THE BLOG

Fathers Day Without a Father

16/06/2014 15:50 BST | Updated 15/08/2014 10:59 BST

My dad died four years ago this August. I often think of him and especially so when important dates approach. Oddly, I think of him most around Fathers Day. I say oddly because I anticipated that his birthday, or the anniversary of his death, would impact me more. It doesn't. Even though my dad is gone I will still think of him, and appreciate him, tomorrow. After all, my dad taught me about the most important things in life:

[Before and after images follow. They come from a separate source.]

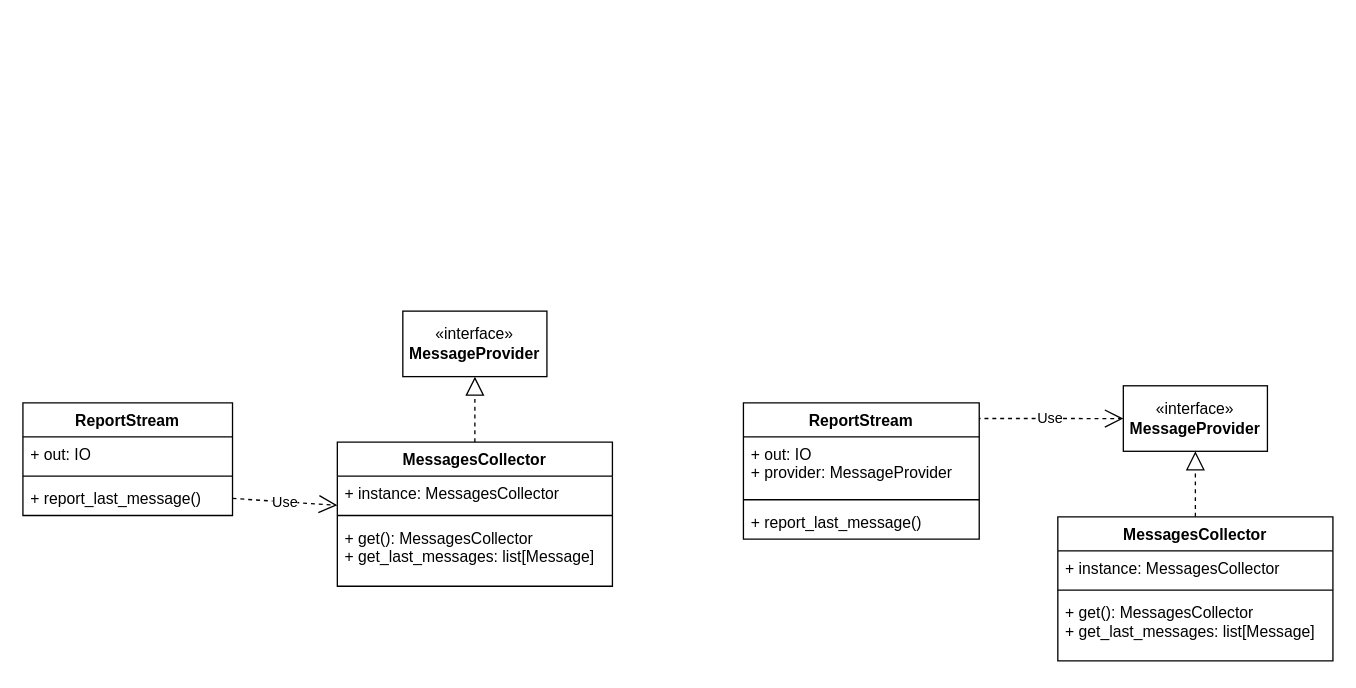
Earlier version of the draw.io diagram page "Page-1" (1 of 7) of drawio/testability.drawio (Envol2023/refactoring). Source tidied: cells renumbered, new cells numbered last; positions are measured from the earlier drawing's top-left corner, leaving out a move shared by most shapes. Both pictures are drawn from the tidied source at 131%, with x=0, y=0 at pixel (22, 310).
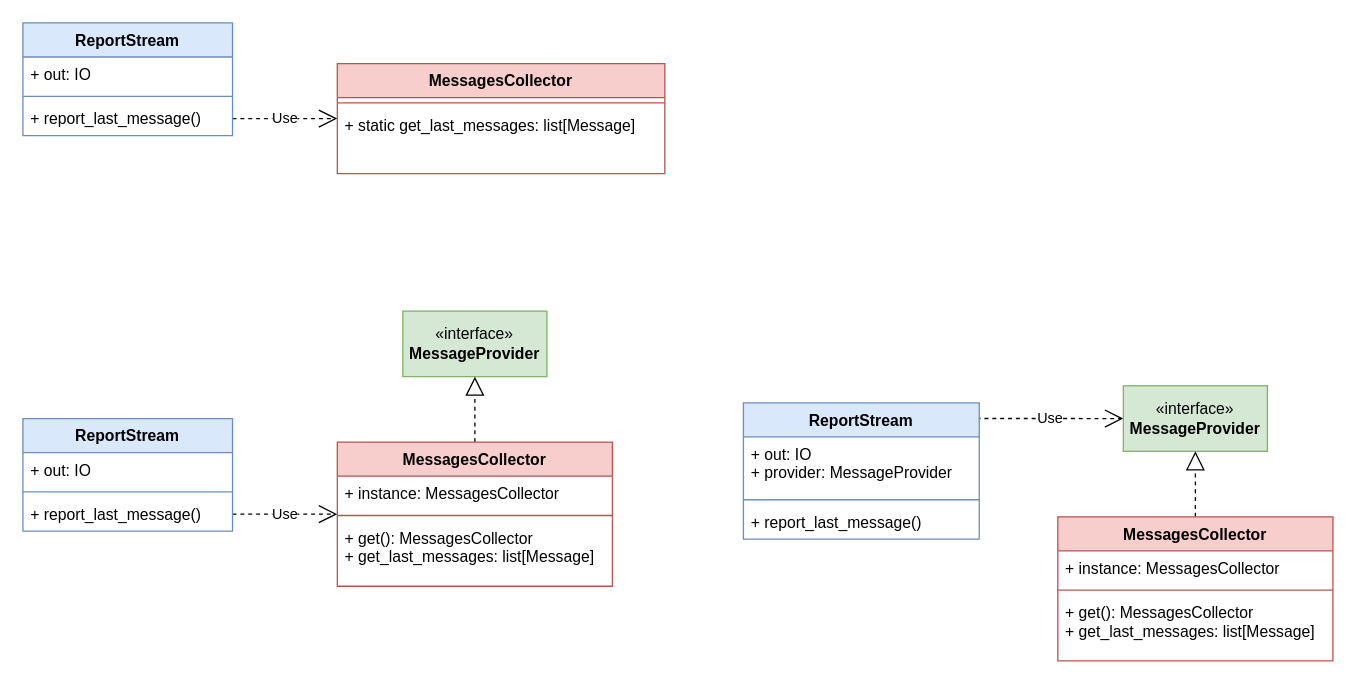
The same page after the edit.

Change to the diagram source:
```diff
@@
-    <mxCell id="3" value="«interface»&lt;br&gt;&lt;b&gt;MessageProvider&lt;/b&gt;" style="html=1;whiteSpace=wrap;" parent="1" vertex="1">
+    <mxCell id="3" value="«interface»&lt;br&gt;&lt;b&gt;MessageProvider&lt;/b&gt;" style="html=1;whiteSpace=wrap;fillColor=#d5e8d4;strokeColor=#82b366;" parent="1" vertex="1">
       <mxGeometry x="290" width="110" height="50" as="geometry" />
     </mxCell>
@@
-    <mxCell id="5" value="MessagesCollector" style="swimlane;fontStyle=1;align=center;verticalAlign=top;horizontal=1;startSize=26;whiteSpace=wrap;html=1;" parent="1" vertex="1">
+    <mxCell id="5" value="MessagesCollector" style="swimlane;fontStyle=1;align=center;verticalAlign=top;horizontal=1;startSize=26;whiteSpace=wrap;html=1;fillColor=#f8cecc;strokeColor=#b85450;" parent="1" vertex="1">
       <mxGeometry x="240" y="100" width="210" height="110" as="geometry" />
     </mxCell>
@@
-    <mxCell id="9" value="ReportStream" style="swimlane;fontStyle=1;align=center;verticalAlign=top;horizontal=1;startSize=26;whiteSpace=wrap;html=1;" parent="1" vertex="1">
-      <mxGeometry y="70" width="160" height="86" as="geometry" />
+    <mxCell id="9" value="ReportStream" style="swimlane;fontStyle=1;align=center;verticalAlign=top;horizontal=1;startSize=26;whiteSpace=wrap;html=1;fillColor=#dae8fc;strokeColor=#6c8ebf;" parent="1" vertex="1">
+      <mxGeometry y="82" width="160" height="86" as="geometry" />
     </mxCell>
@@
-    <mxCell id="14" value="«interface»&lt;br&gt;&lt;b&gt;MessageProvider&lt;/b&gt;" style="html=1;whiteSpace=wrap;" parent="1" vertex="1">
+    <mxCell id="14" value="«interface»&lt;br&gt;&lt;b&gt;MessageProvider&lt;/b&gt;" style="html=1;whiteSpace=wrap;fillColor=#d5e8d4;strokeColor=#82b366;" parent="1" vertex="1">
       <mxGeometry x="840" y="57" width="110" height="50" as="geometry" />
     </mxCell>
@@
-    <mxCell id="16" value="MessagesCollector" style="swimlane;fontStyle=1;align=center;verticalAlign=top;horizontal=1;startSize=26;whiteSpace=wrap;html=1;" parent="1" vertex="1">
+    <mxCell id="16" value="MessagesCollector" style="swimlane;fontStyle=1;align=center;verticalAlign=top;horizontal=1;startSize=26;whiteSpace=wrap;html=1;fillColor=#f8cecc;strokeColor=#b85450;" parent="1" vertex="1">
       <mxGeometry x="790" y="157" width="210" height="110" as="geometry" />
     </mxCell>
@@
-    <mxCell id="20" value="ReportStream" style="swimlane;fontStyle=1;align=center;verticalAlign=top;horizontal=1;startSize=26;whiteSpace=wrap;html=1;" parent="1" vertex="1">
+    <mxCell id="20" value="ReportStream" style="swimlane;fontStyle=1;align=center;verticalAlign=top;horizontal=1;startSize=26;whiteSpace=wrap;html=1;fillColor=#dae8fc;strokeColor=#6c8ebf;" parent="1" vertex="1">
       <mxGeometry x="550" y="70" width="180" height="104" as="geometry" />
     </mxCell>
@@
+    <mxCell id="24" value="Use" style="endArrow=open;endSize=12;dashed=1;html=1;exitX=1;exitY=0.5;exitDx=0;exitDy=0;" parent="1" edge="1" source="31" target="25">
+      <mxGeometry relative="1" as="geometry" />
+    </mxCell>
+    <mxCell id="25" value="MessagesCollector" style="swimlane;fontStyle=1;align=center;verticalAlign=top;horizontal=1;startSize=26;whiteSpace=wrap;html=1;fillColor=#f8cecc;strokeColor=#b85450;" parent="1" vertex="1">
+      <mxGeometry x="240" y="-189" width="250" height="84" as="geometry" />
+    </mxCell>
+    <mxCell id="26" style="line;strokeWidth=1;fillColor=none;align=left;verticalAlign=middle;spacingTop=-1;spacingLeft=3;spacingRight=3;labelPosition=right;strokeColor=inherit;" parent="25" vertex="1">
+      <mxGeometry y="26" width="250" height="8" as="geometry" />
+    </mxCell>
+    <mxCell id="27" value="+ static get_last_messages: list[Message]" style="text;strokeColor=none;fillColor=none;align=left;verticalAlign=top;spacingLeft=4;spacingRight=4;overflow=hidden;whiteSpace=wrap;html=1;" parent="25" vertex="1">
+      <mxGeometry y="34" width="250" height="50" as="geometry" />
+    </mxCell>
+    <mxCell id="28" value="ReportStream" style="swimlane;fontStyle=1;align=center;verticalAlign=top;horizontal=1;startSize=26;whiteSpace=wrap;html=1;fillColor=#dae8fc;strokeColor=#6c8ebf;" parent="1" vertex="1">
+      <mxGeometry y="-220" width="160" height="86" as="geometry" />
+    </mxCell>
+    <mxCell id="29" value="+ out: IO" style="text;strokeColor=none;fillColor=none;align=left;verticalAlign=top;spacingLeft=4;spacingRight=4;overflow=hidden;whiteSpace=wrap;html=1;" parent="28" vertex="1">
+      <mxGeometry y="26" width="160" height="26" as="geometry" />
+    </mxCell>
+    <mxCell id="30" style="line;strokeWidth=1;fillColor=none;align=left;verticalAlign=middle;spacingTop=-1;spacingLeft=3;spacingRight=3;labelPosition=right;strokeColor=inherit;" parent="28" vertex="1">
+      <mxGeometry y="52" width="160" height="8" as="geometry" />
+    </mxCell>
+    <mxCell id="31" value="+ report_last_message()" style="text;strokeColor=none;fillColor=none;align=left;verticalAlign=top;spacingLeft=4;spacingRight=4;overflow=hidden;points=[[0,0.5],[1,0.5]];portConstraint=eastwest;whiteSpace=wrap;html=1;" parent="28" vertex="1">
+      <mxGeometry y="60" width="160" height="26" as="geometry" />
+    </mxCell>
```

Nature: Ok, I will admit that my dad's endless facts about fishing and birds were really quite irritating at the time. Our car journeys in Cornwall were intermittently interrupted with cries of, "Buzzard!" or, "Red Kite!" However, when I last went down to Cornwall, with a friend, I found myself doing the exact same thing. It turns that being able to recognize a bird of prey is actually quite satisfying. Who knew? It also means that whenever I see a Red Kite gliding through the sky I think of my dad, which is nice.

Music: From Bob Dylan to AC/DC my childhood was littered with songs from the greatest lyricists, guitar players and singers of all time. I remember listening to Forever Young as a child and thinking that it was the most boring song I'd ever heard. This opinion might have been influenced by the drunken singing of it, by my family, on the journey home from my grandparents wedding anniversary when I was about 12. It was only as I got older that I began to understand the brilliance of that song. We played that at dad's funeral.

Cricket: "How's that!" A cry that I mistook, as a youngster, as being, "Wozzzaaaaa!" Growing up near to the local cricket club was a joy. I'd whack on my roller skates, mum would make the cricket tea and we'd spend summer afternoons watching my dad bowl and, sometimes, try and bat. The love of cricket was inherited by both of my brothers and so I feel an affinity with the ground. We have a memorial bench there for dad.

Native American Indians: I don't know where my dad's passion for Native American Indians came from. All I know is he found them intriguing and I have seen Last of the Mohicans about 25 times. However, I bet there weren't many other 11 year olds singing "Bury My Heart at Wounded Knee" by Buffy Saint Marie on their Karaoke machines. It turns out that the Native American Indians talked a lot sense. My brother found and read a prayer at my dad's funeral and I like this proverb that I found "They are not dead who live in the hearts they leave behind."

My dad also taught me lots of others things: don't accidentally buy triple strength lager and drink them within the hour whilst watching the Euros; you will be sick. Don't vote Tory, don't judge people, don't live to work and always indicate when driving. Obviously, there are a million other things that I could list. I was lucky enough to have grown up with a dad that stuck around and loved us all unconditionally. There are so many things that he has, and will, miss but tomorrow I'll be thinking of all the things that he didn't. Happy Fathers Day, dad.